Return, from the data below, each line that contains the word "simulator".
** Study material follows **
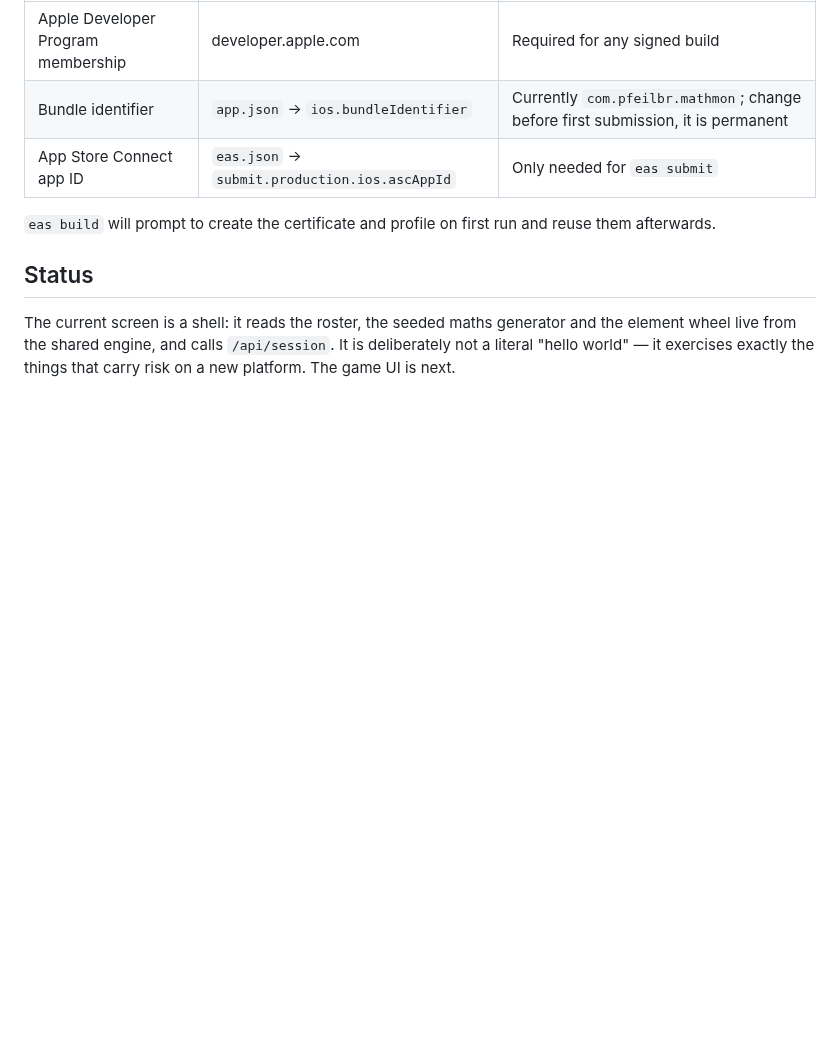
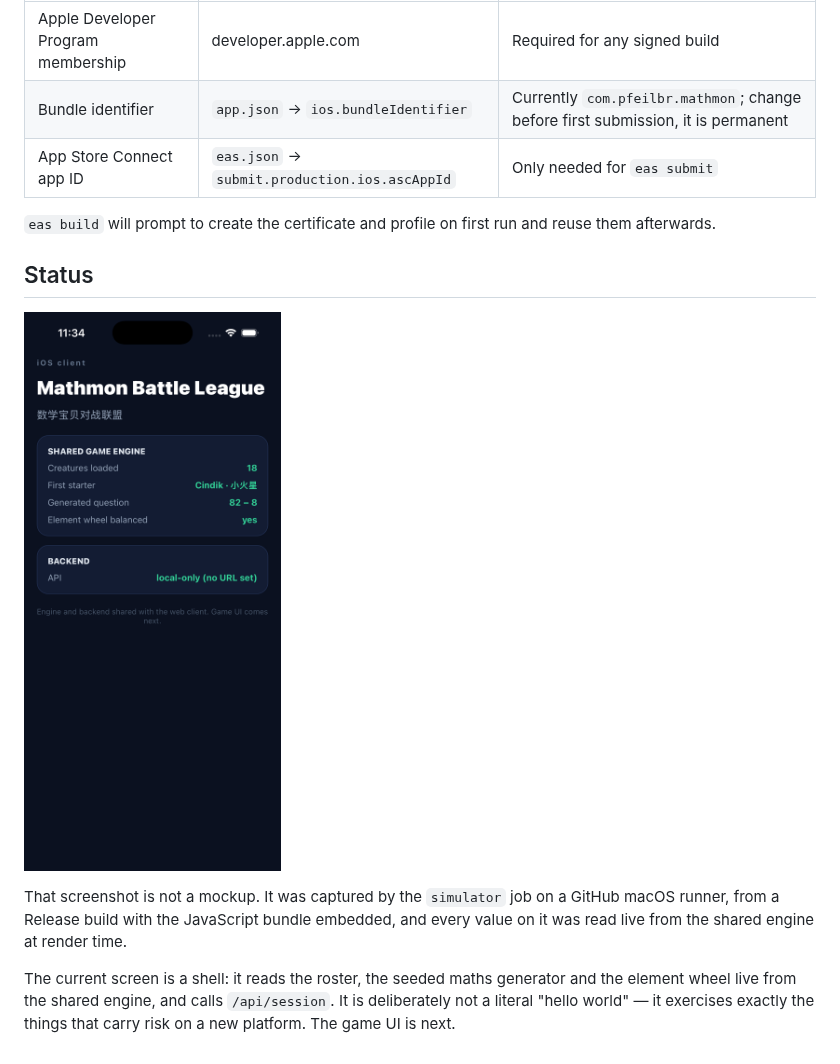
Before and after one commit to pfeilbr/pokemon-game, a Markdown page: mobile/README.md, the part around the change. GitHub-like rendering; pictures changed too: mobile/docs/ios-shell.png (added); blank space fills up the shorter version.

```diff
--- a/mobile/README.md
+++ b/mobile/README.md
@@ -107,6 +107,12 @@ reuse them afterwards.
 
 ## Status
 
+![The iOS shell running on a simulator](docs/ios-shell.png)
+
+That screenshot is not a mockup. It was captured by the `simulator` job on a
+GitHub macOS runner, from a Release build with the JavaScript bundle embedded,
+and every value on it was read live from the shared engine at render time.
+
 The current screen is a shell: it reads the roster, the seeded maths generator
 and the element wheel live from the shared engine, and calls `/api/session`. It
 is deliberately not a literal "hello world" — it exercises exactly the things
```
Also changed, not shown: 1 other file.
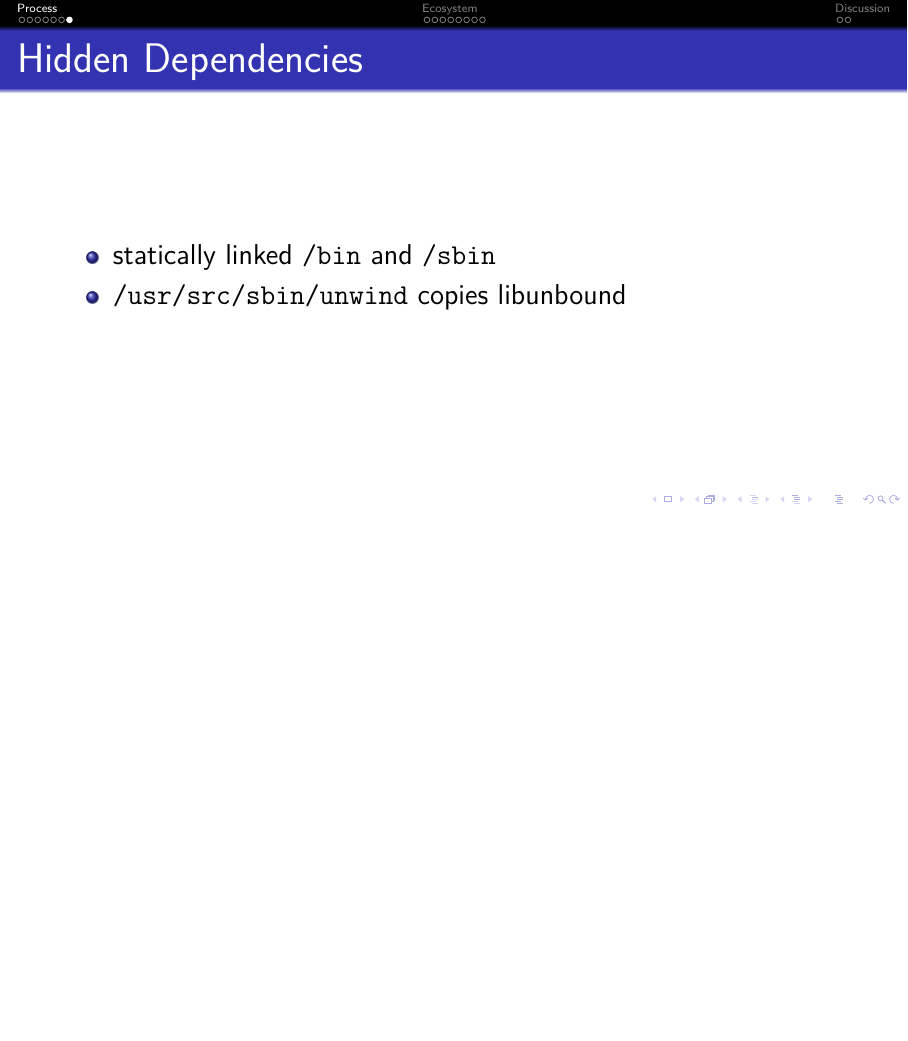
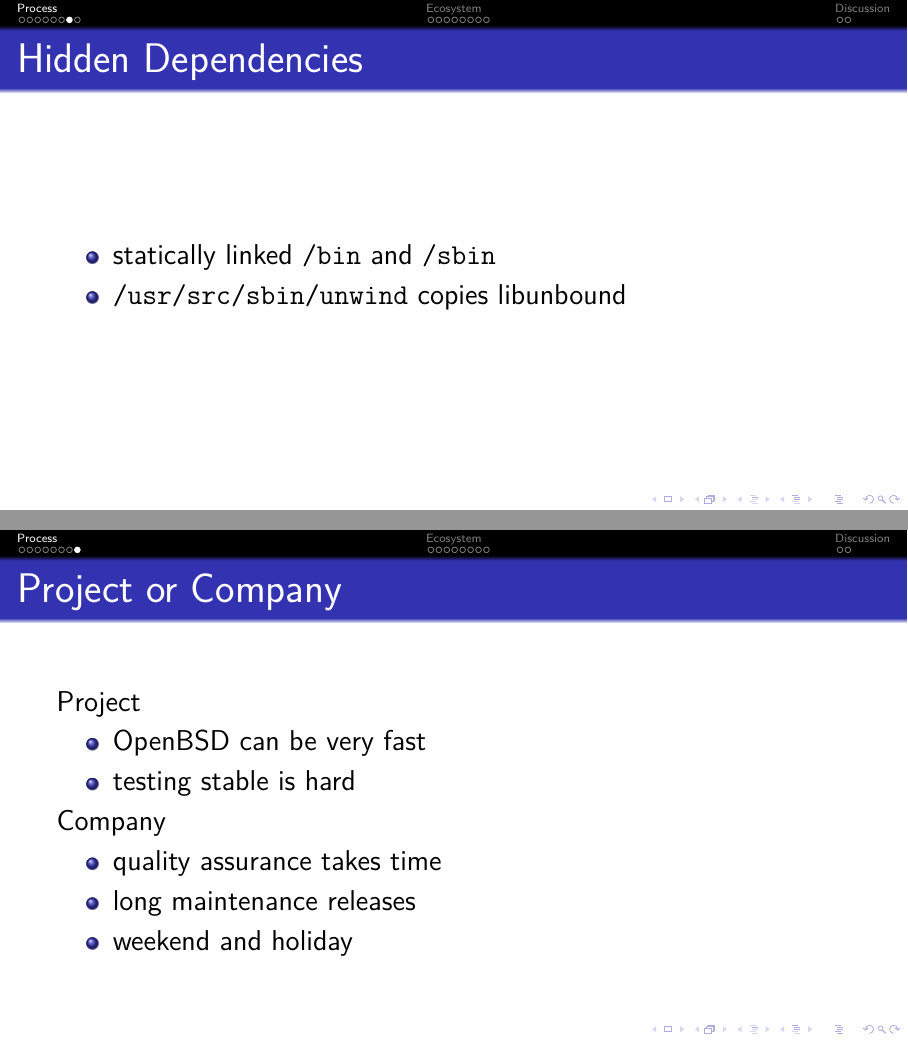
Before and after one commit to bluhm/talk-errata, LaTeX slides (errata-slides.tex): page 9 of 19 before the commit and pages 9 and 10 of 20 after it, the two joined at a grey line, the shorter picture padded with empty space. Compiled offline with pdfLaTeX.

Commit message:
Add company slide.

```diff
--- a/errata-slides.tex
+++ b/errata-slides.tex
@@ -122,6 +122,21 @@ publish www and mail		& bluhm@			\\
 \end{itemize}
 \end{frame}
 
+\subsection{Project or Company}
+\begin{frame}{Project or Company}
+Project
+\begin{itemize}
+\item OpenBSD can be very fast
+\item testing stable is hard
+\end{itemize}
+Company
+\begin{itemize}
+\item quality assurance takes time
+\item long maintenance releases
+\item weekend and holiday
+\end{itemize}
+\end{frame}
+
 \section{Ecosystem}
 
 \subsection{Inflation}
```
** End of Study material **
Reply
+![The iOS shell running on a simulator](docs/ios-shell.png)
+That screenshot is not a mockup. It was captured by the `simulator` job on a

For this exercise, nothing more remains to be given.